Community Radio Fund: the Proposal to the Broadcasting and Telecommunication Research and Development Fund of Thailand (2012)

Background and Justification
 Community radio is a community media which several countries pay an attention and recognize as the “third pillar”, complementary to both public and commercial broadcasting. In order to ensure media pluralism, several countries allocate fund supporting community radio because of it just exists and insecure in several dimensions (Kenneth Murphy, 2011; Steve Buckley, In addition, community radio differs from public and commercial broadcasting; it is run by volunteer and has no income from advertisement.
However, the objectives of “community radio fund” should be clearly linked to the objectives of community broadcasting and community broadcasting policy. The allocation of fund has to be efficient, transparency, fair and proportional in order to allow community broadcasting can develop itself to sustainability (Kenneth Murphy and etc., 2011: 83-86).
Thai state promulgates the Frequency Allocation Organization, and Regulation of Broadcasting and Telecommunications Act of 2010. And the article 52 of this Act is stipulated the establishment of broadcasting and telecommunication research and development fund for public interest. The one of its objectives is to support community broadcasting.

Nowadays, the committee of broadcasting and telecommunication research and development fund, under National Broadcasting and Telecommunication Commission (NBTC), does not clearly set up the pattern and method for supporting community broadcasting. Therefore, this article collects the opinion of community radio operators, who are member of the National Federation of Community Radio of Thailand (NFCR), about supporting role of the fund. And these opinions will be proposed to the committee of broadcasting and telecommunication research and development fund.

International Experience of Community Radio Funding Scheme
 Each country has its unique community radio funding scheme because of the varied economic, political and sociocultural contexts as well as the particular histories of broadcasting and the community dimension. Moreover, the scheme is changed in reaction to fundamental changes and ongoing knowledge about the community radio operation (Kenneth Murphy and etc., 2011: 89).  
 Anyway, the recognition of community broadcasting as the third pillar complementary to both public and commercial broadcasting for allowing every group of the society access, utilize and communicate for its own sake, the state promulgates the law certifying the existence and operation of community broadcasting.

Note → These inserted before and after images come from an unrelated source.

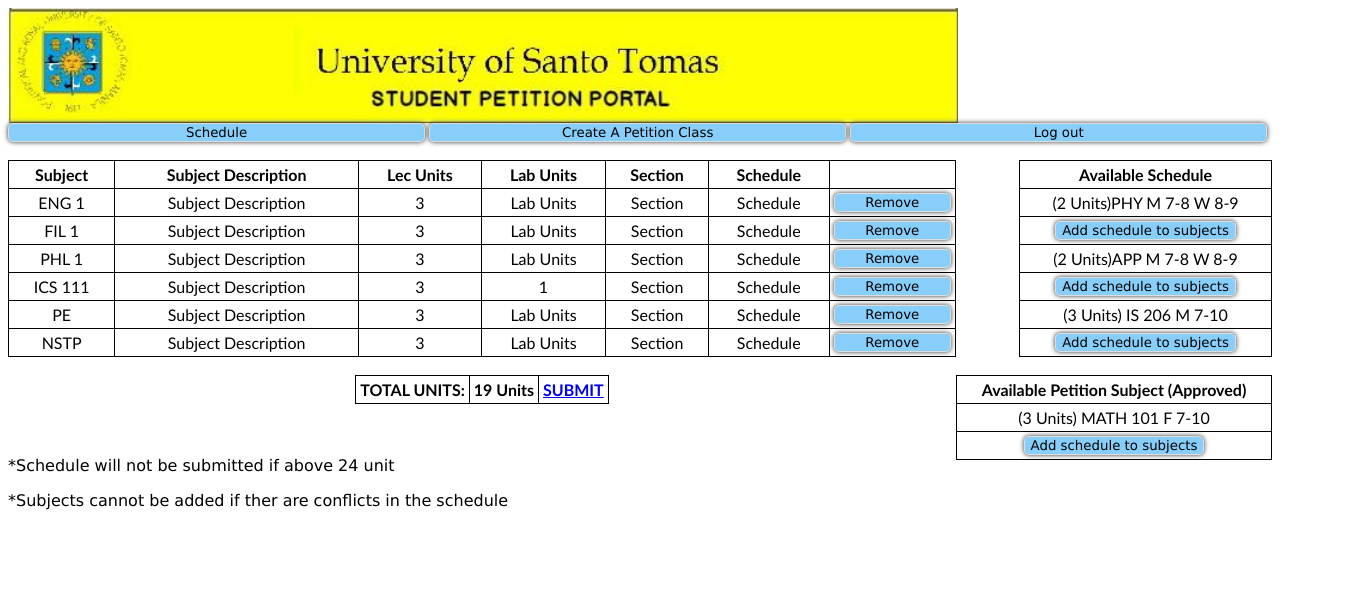
Repository: mawewatistel/PetitioningSystem
Page: http://localhost/SibuloTolentino/home.jsp
These files come from the project's save history. The page is drawn as it stood at one moment and after the next save; the edit follows.
The browser window is 1280 px wide. The page is 1280 px wide, then 1358 px, so the pictures cover 1358 px, including what lies to the right of the window. The pictures show the whole page.
The page is served by Tomcat 9.

Above is the page before, as saved 2016-05-10 04:20:50.

### SibuloTolentino/WebContent/home.jsp
<%@page language="java" contentType="text/html; charset=ISO-8859-1" pageEncoding="ISO-8859-1" %>
<!DOCTYPE html PUBLIC "-//W3C//DTD HTML 4.01 Transitional//EN" "http://www.w3.org/TR/html4/loose.dtd">
<html>
<head>
<meta http-equiv="Content-Type" content="text/html; charset=ISO-8859-1">
<title>Petition Class</title>
</head>
<body>
<form action ="home.jsp" method = "post">
<img src ="Images/ust.JPG" alt = "Missing Image!=" width = 950 height= ><br>
<input type="submit" name="one" id="remove" value="Schedule" style="width:33%" style="height:15%"/>
<input type="submit" name="two" id="remove" value="Create A Petition Class" style="width:33%" style="height:15%"/>
<input type="submit" name="three" id="remove" value="Log out" style="width:33%" style="height:15%"/></form>
<% if (request.getParameter("one") != null) {
    response.sendRedirect("home.jsp");
}
else if (request.getParameter("two") != null) {
    response.sendRedirect("create.jsp");
}
else if (request.getParameter("three") != null) {
    response.sendRedirect("index.jsp");
}
 %>
<br>
<table border="1" align="right" style ="width: 20%">
<tr>
<th> Available Schedule </th>
</tr>
<tr>
<td>(2 Units)PHY M 7-8 W 8-9</td>
</tr>
<tr>
<td><form><input type="submit" name="two" value="Add schedule to subjects"/></form></td>
</tr>
<tr>
<td> (2 Units)APP M 7-8 W 8-9 </td>
</tr>
<tr>
<td> <form><input type="submit" name="two" value="Add schedule to subjects"/></form></td>
</tr>
<tr>
<td>(3 Units) IS 206 M 7-10</td>
</tr>
<tr>
<td> <form><input type="submit" name="two" value="Add schedule to subjects"/></form></td>
</tr>
</table>
<table border="1" style ="width: 75%">
<tr>
<th> Subject </th>
<th> Subject Description</th>
<th> Lec Units</th>
<th> Lab Units</th>
<th> Section</th>
<th> Schedule </th>
</tr>
<tr>
<td>ENG 1</td>
<td> Subject Description </td>
<td>3</td>
<td>Lab Units</td>
<td>Section</td>
<td>Schedule</td>
<td><form><input type="submit"  name="three"value="Remove" style="width:100%"></form></td>
</tr>
<tr>
<td>FIL 1</td>
<td> Subject Description </td>
<td>3</td>
<td>Lab Units</td>
<td>Section</td>
<td>Schedule</td>
<td><form><input type="submit"  name="three" value="Remove" style="width:100%"></form></td>
</tr>
<tr>
<td>PHL 1</td>
<td> Subject Description </td>
<td>3</td>
<td>Lab Units</td>
<td>Section</td>
<td>Schedule</td>
<td><form><input type="submit"  name="three"value="Remove" style="width:100%"></form></td>
</tr>
<tr>
<td>ICS 111</td>
<td> Subject Description </td>
<td>3</td>
<td>1</td>
<td>Section</td>
<td>Schedule</td>
<td><form><input type="submit"  name="three"value="Remove" style="width:100%"></form></td>
</tr>
<tr>
<td>PE</td>
<td> Subject Description </td>
<td>3</td>
<td>Lab Units</td>
<td>Section</td>
<td>Schedule</td>
<td><form><input type="submit"  name="three"value="Remove" style="width:100%"></form></td>
</tr>
<tr>
<td>NSTP</td>
<td> Subject Description </td>
<td>3</td>
<td>Lab Units</td>
<td>Section</td>
<td>Schedule</td>
<td><form><input type="submit"  name="three"value="Remove" style="width:100%"></form></td>
</tr>
</table>
<br>
<table border="1" align="right" style="width: 25%">
<tr>
<th> Available Petition Subject (Approved)</th>
</tr>
<tr>
<td> (3 Units) MATH 101 F 7-10 </td>
</tr>
<tr>
<td> <form><input type="submit" name="two"  value="Add schedule to subjects" align="center"/></form></td>
</tr>
</table>
<table align="center">
<tr>
	<th>TOTAL UNITS:</th>
	<th>19 Units</th>
	<th><a href="submit.jsp"> SUBMIT</a>
</table>
<br><br>
<p>*Schedule will not be submitted if above 24 unit</p>
<p>*Subjects cannot be added if ther are conflicts in the schedule</p>
<style>
h1 {
	font-family: consolas;
	font-size: 300%;
	color: blue;
}

h2 {
	font-family: calibri;
}

p {
	font-family: "verdana";
}

input[type="text"] {
	background: white;
	border: 1px double black;
	border-radius: 5px;
	box-shadow: 0 0 5px yellow;
	color: black;
	outline: center;
	height: 25px;
	width: 275px;
	font-family: "verdana";
}
table, th, td {
border: 1px solid black;
border-collapse: collapse;
}
th, td {
padding: 4px;
text-align: center;
font-family: calibri;
}
input[type="submit"]{
    background: #87CEFA;
    border: 1px double #DDD;
    border-radius: 5px;
    box-shadow: 0 0 5px #333;
    color: ;
    outline: none;
    font-family: "verdana";
    font-color: black;
}
input.remove{
	height:30em;
}
</style>
</html>

After the next save:
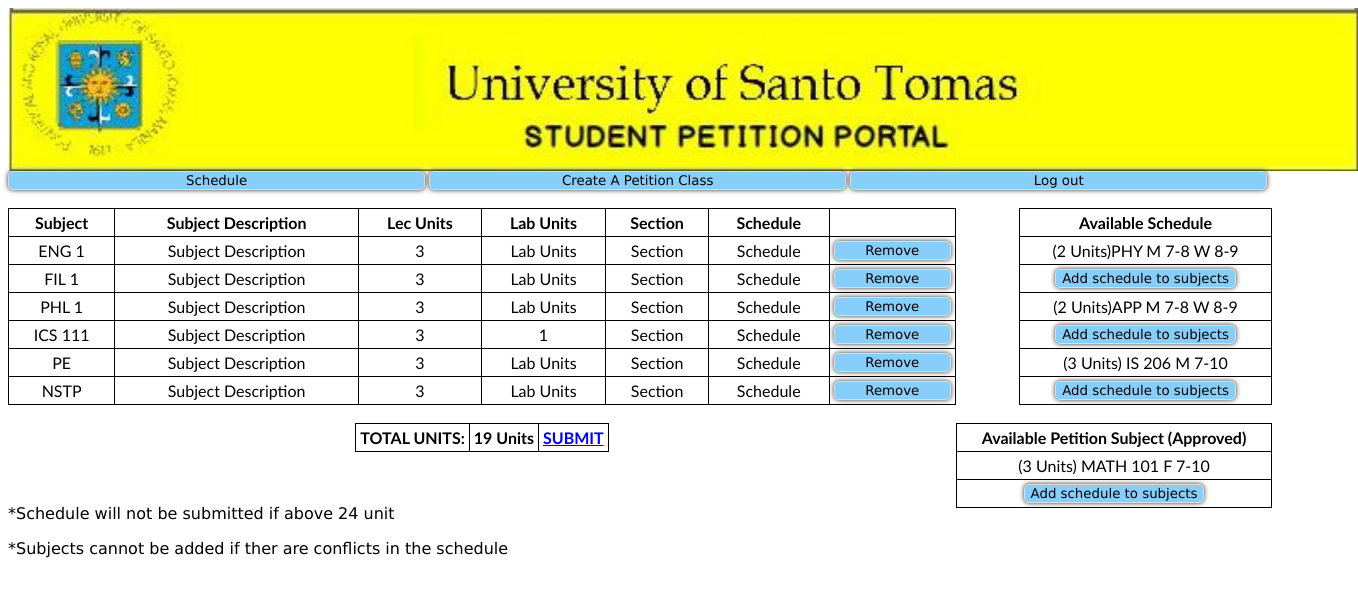
Saved 11 s later.
--- a/SibuloTolentino/WebContent/home.jsp
+++ b/SibuloTolentino/WebContent/home.jsp
@@ -7,7 +7,7 @@
 </head>
 <body>
 <form action ="home.jsp" method = "post">
-<img src ="Images/ust.JPG" alt = "Missing Image!=" width = 950 height= ><br>
+<img src ="Images/ust.JPG" alt = "Missing Image!=" width = 1350 height= ><br>
 <input type="submit" name="one" id="remove" value="Schedule" style="width:33%" style="height:15%"/>
 <input type="submit" name="two" id="remove" value="Create A Petition Class" style="width:33%" style="height:15%"/>
 <input type="submit" name="three" id="remove" value="Log out" style="width:33%" style="height:15%"/></form>
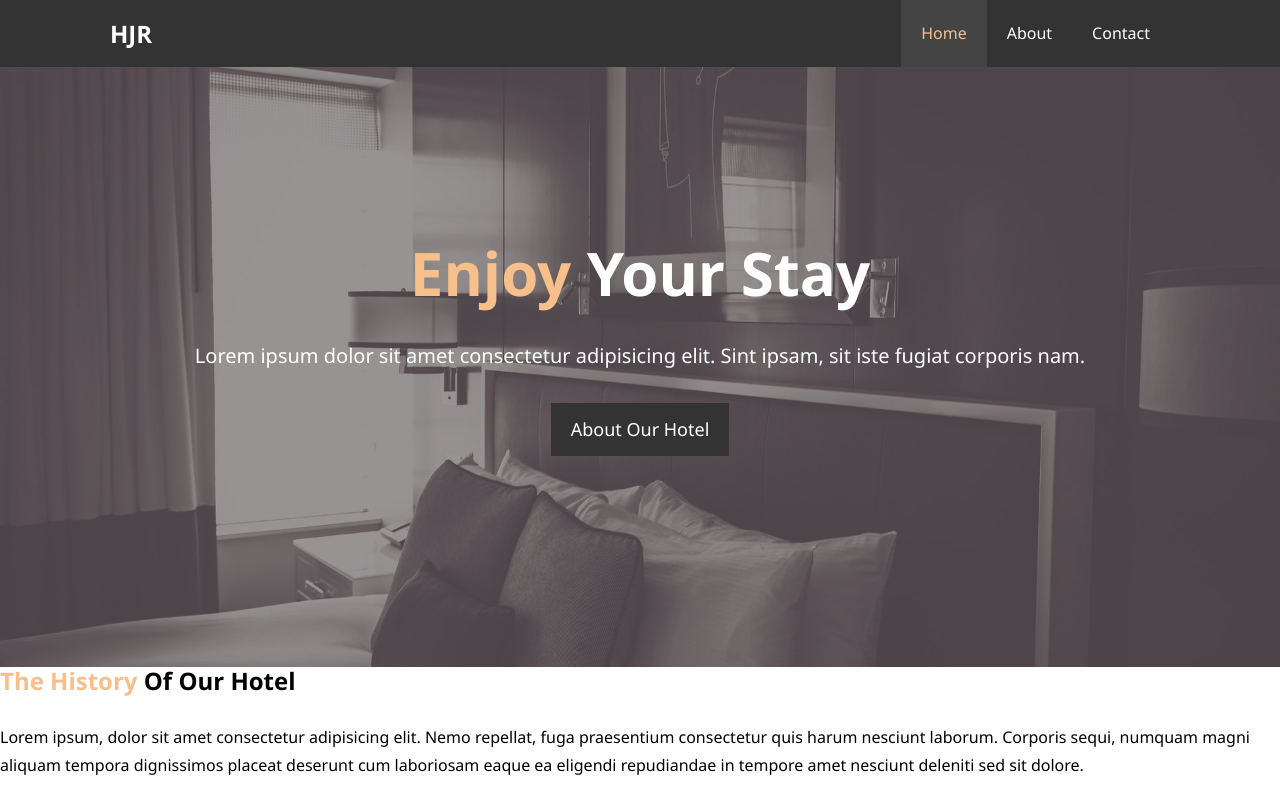
Repository: dimlutine/Hotel-Project
Page: index.html
An editor plug-in stored every save of this project. The page is shown before and after the next save, followed by the edit.
The browser window is 1280 px wide. The pictures show the whole page.

Above is the page before, as saved 2019-07-05 22:11:45.

After the next save:
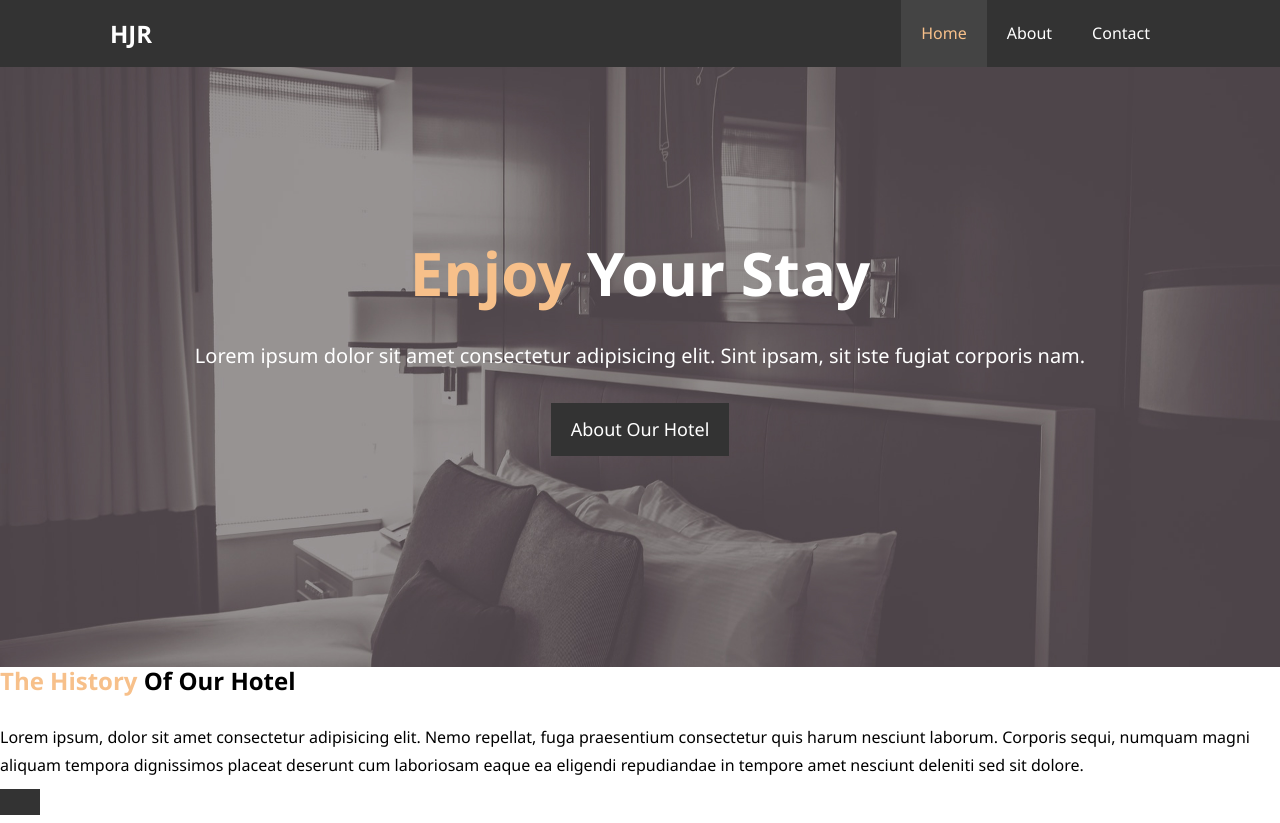
Saved 36 s later.
--- a/index.html
+++ b/index.html
@@ -43,6 +43,7 @@
             <h2><span class="text-primary">The History </span>Of Our Hotel</h2>
             <p>Lorem ipsum, dolor sit amet consectetur adipisicing elit. Nemo repellat, fuga praesentium consectetur quis harum nesciunt laborum. Corporis sequi, numquam magni aliquam tempora dignissimos placeat deserunt cum laboriosam eaque ea eligendi
                 repudiandae in tempore amet nesciunt deleniti sed sit dolore.</p>
+            <a href="about.html" class="btn btn-light"></a>
         </div>
     </section>
 </body>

The emerging of community radio precedes the certified law in every country, except Ireland. Ireland recognizes community media and promulgates the certified law, then set up feasibility study for community radio through a pilot project before formal licensing.
The number of community radio station in each country depends on topography, technical standard, spectrum allocation, public policy and community broadcasting policy. For instance, United Kingdom limits community broadcasting area and power of transmitter. Moreover, a community radio station may not be licensed where a commercial station covers a population of fewer than 150,000. This protects the financial interests of smaller commercial stations. Therefore, community radio in United Kingdom is a “small radio station”, and the number of community radio station is less than 200 stations. (Office of Communications, 2005 and 2011)
Community broadcasting licensee or community radio owner could be association, organization or group that has the eligibility and operate according to the regulation. For ownership issue, the law of Thailand defines “community broadcasting” as a broadcasting for public interest, does not seek income from advertisement … owned and operated by a community …  And NBTC experimental community broadcasting allowance regulation (2012) defines the eligibility of applicant as association, foundation, juristic person or group that would like to broadcast for public interest, operate for non-commercial profit and strengthen community solidarity. This definition causes clearer operation of community radio in Thailand.  
To protect the right of broadcasting, community radio broadcasters have to create network or representative organizations. This is for negotiating and coordinating to the regulator; such as regulation amendment, support, co-regulation, monitoring and evaluation. The representative organization could be formed as association, foundation and etc.

Download the full proposal (pdf, 447KB)